*** SOURCE MATERIAL ***

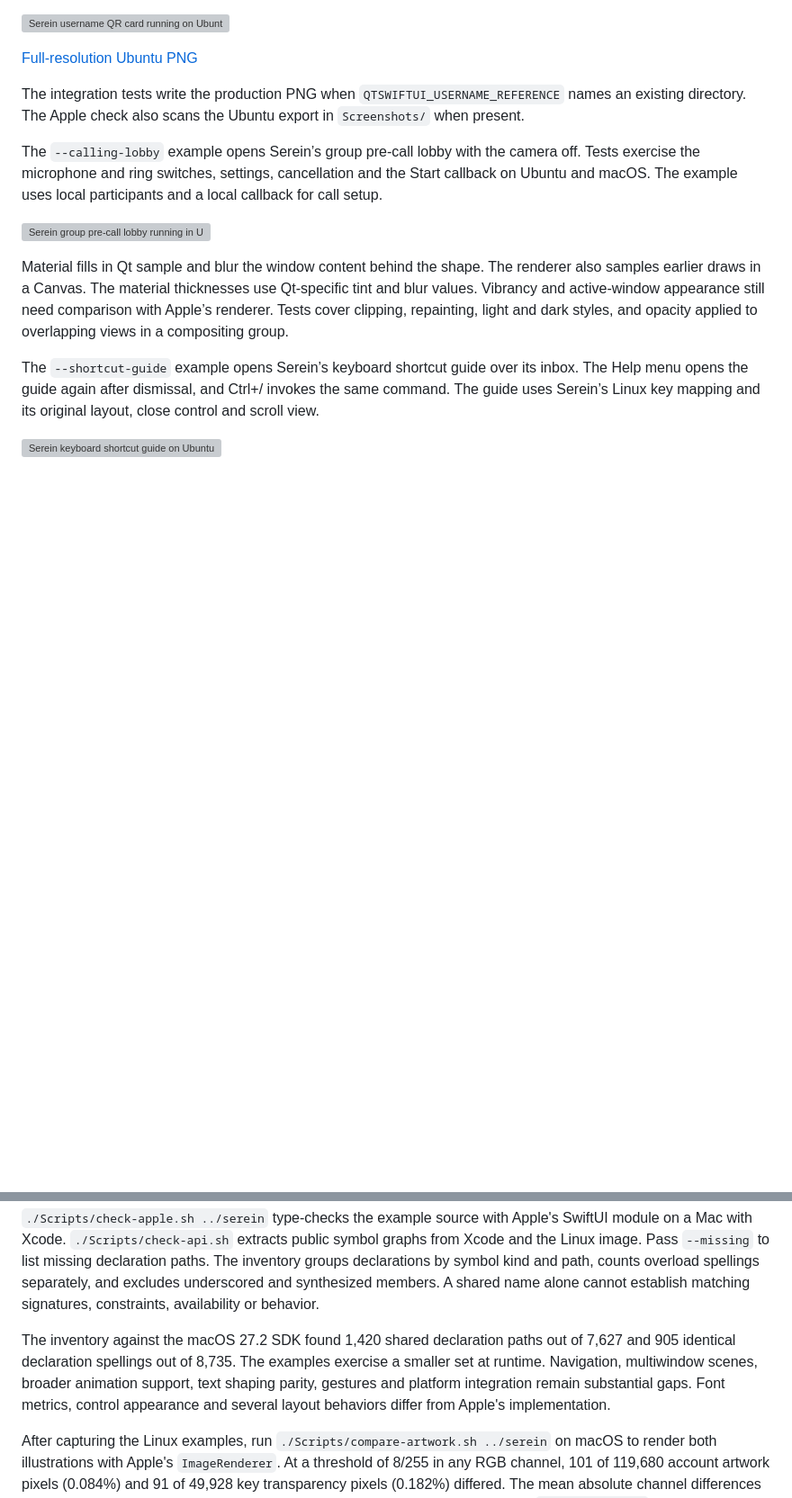
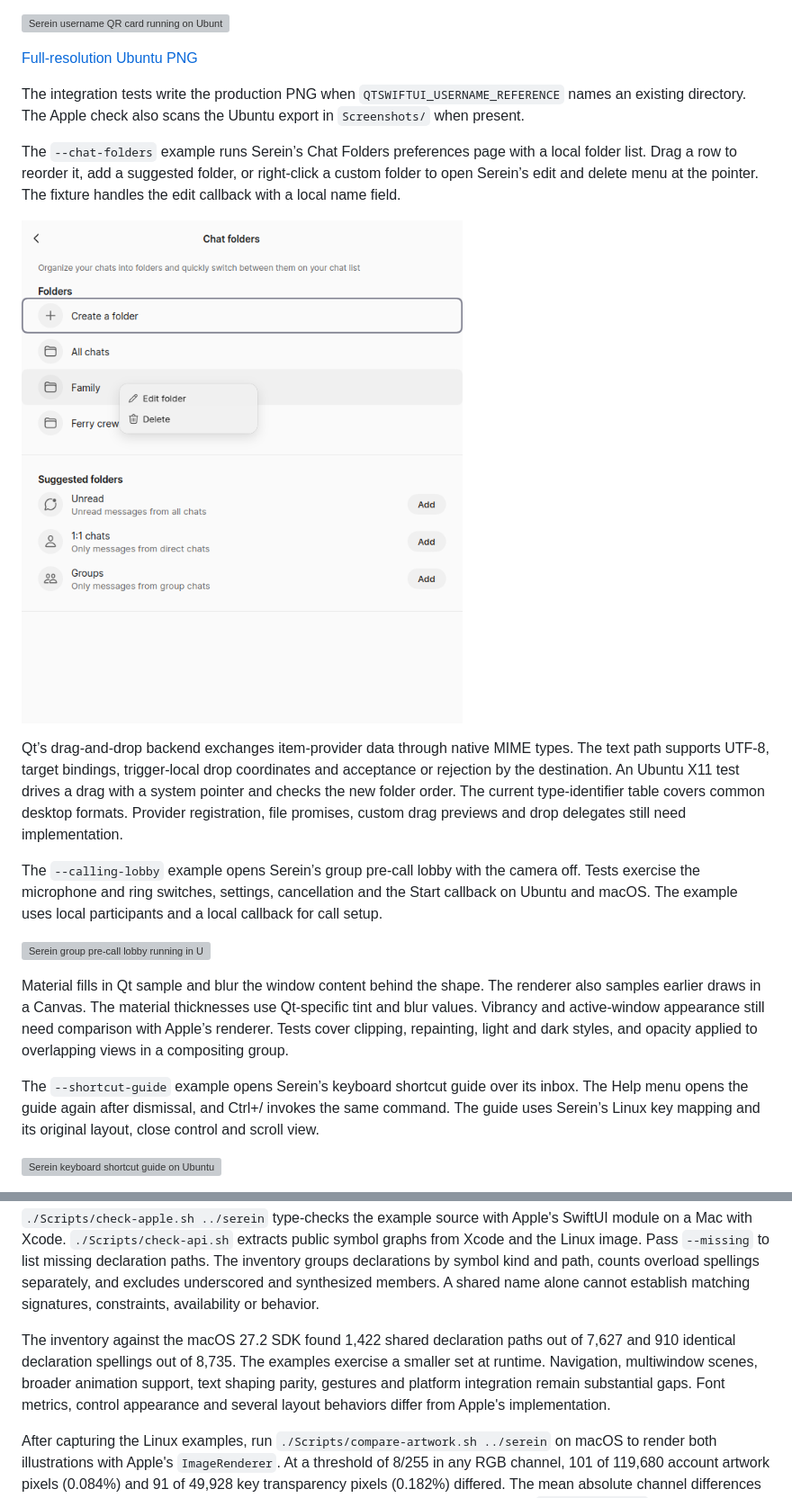
Before and after one commit to crowell/QtSwiftUI, a Markdown page: README.md, 2 parts joined by grey strips. Shown at 90% size. GitHub-like rendering; pictures changed too: Screenshots/chat-folder-menu.png (added); blank space fills up the shorter version; grey boxes are pictures that could not be loaded.

Commit message:
Support native drag and drop in Serein’s chat folder preferences

```diff
--- a/README.md
+++ b/README.md
@@ -71,6 +71,12 @@ The `--username-card` example displays Serein’s branded username QR card for i
 [Full-resolution Ubuntu PNG](Screenshots/username-card.png)
 
 The integration tests write the production PNG when `QTSWIFTUI_USERNAME_REFERENCE` names an existing directory. The Apple check also scans the Ubuntu export in `Screenshots/` when present.
+
+The `--chat-folders` example runs Serein’s Chat Folders preferences page with a local folder list. Drag a row to reorder it, add a suggested folder, or right-click a custom folder to open Serein’s edit and delete menu at the pointer. The fixture handles the edit callback with a local name field.
+
+![Serein Chat Folders preferences with the row menu open on Ubuntu](Screenshots/chat-folder-menu.png)
+
+Qt’s drag-and-drop backend exchanges item-provider data through native MIME types. The text path supports UTF-8, target bindings, trigger-local drop coordinates and acceptance or rejection by the destination. An Ubuntu X11 test drives a drag with a system pointer and checks the new folder order. The current type-identifier table covers common desktop formats. Provider registration, file promises, custom drag previews and drop delegates still need implementation.
 
 The `--calling-lobby` example opens Serein’s group pre-call lobby with the camera off. Tests exercise the microphone and ring switches, settings, cancellation and the Start callback on Ubuntu and macOS. The example uses local participants and a local callback for call setup.
 
@@ -249,7 +255,7 @@ The target is source compatibility with Apple's public SwiftUI APIs. The impleme
 
 `./Scripts/check-apple.sh ../serein` type-checks the example source with Apple's SwiftUI module on a Mac with Xcode. `./Scripts/check-api.sh` extracts public symbol graphs from Xcode and the Linux image. Pass `--missing` to list missing declaration paths. The inventory groups declarations by symbol kind and path, counts overload spellings separately, and excludes underscored and synthesized members. A shared name alone cannot establish matching signatures, constraints, availability or behavior.
 
-The inventory against the macOS 27.2 SDK found 1,420 shared declaration paths out of 7,627 and 905 identical declaration spellings out of 8,735. The examples exercise a smaller set at runtime. Navigation, multiwindow scenes, broader animation support, text shaping parity, gestures and platform integration remain substantial gaps. Font metrics, control appearance and several layout behaviors differ from Apple's implementation.
+The inventory against the macOS 27.2 SDK found 1,422 shared declaration paths out of 7,627 and 910 identical declaration spellings out of 8,735. The examples exercise a smaller set at runtime. Navigation, multiwindow scenes, broader animation support, text shaping parity, gestures and platform integration remain substantial gaps. Font metrics, control appearance and several layout behaviors differ from Apple's implementation.
 
 After capturing the Linux examples, run `./Scripts/compare-artwork.sh ../serein` on macOS to render both illustrations with Apple's `ImageRenderer`. At a threshold of 8/255 in any RGB channel, 101 of 119,680 account artwork pixels (0.084%) and 91 of 49,928 key transparency pixels (0.182%) differed. The mean absolute channel differences were 0.104/255 and 0.095/255 respectively. Both reference images are saved in `.build/artwork/`.
 
```
Also changed, not shown: Screenshots/chat-folders.png (added), 16 other files.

***

● TO DO
Copy out, from the data above, each line where the string "local" is present.

● ANSWER TO THIS TASK
+The `--chat-folders` example runs Serein’s Chat Folders preferences page with a local folder list. Drag a row to reorder it, add a suggested folder, or right-click a custom folder to open Serein’s edit and delete menu at the pointer. The fixture handles the edit callback with a local name field.
+Qt’s drag-and-drop backend exchanges item-provider data through native MIME types. The text path supports UTF-8, target bindings, trigger-local drop coordinates and acceptance or rejection by the destination. An Ubuntu X11 test drives a drag with a system pointer and checks the new folder order. The current type-identifier table covers common desktop formats. Provider registration, file promises, custom drag previews and drop delegates still need implementation.
 The `--calling-lobby` example opens Serein’s group pre-call lobby with the camera off. Tests exercise the microphone and ring switches, settings, cancellation and the Start callback on Ubuntu and macOS. The example uses local participants and a local callback for call setup.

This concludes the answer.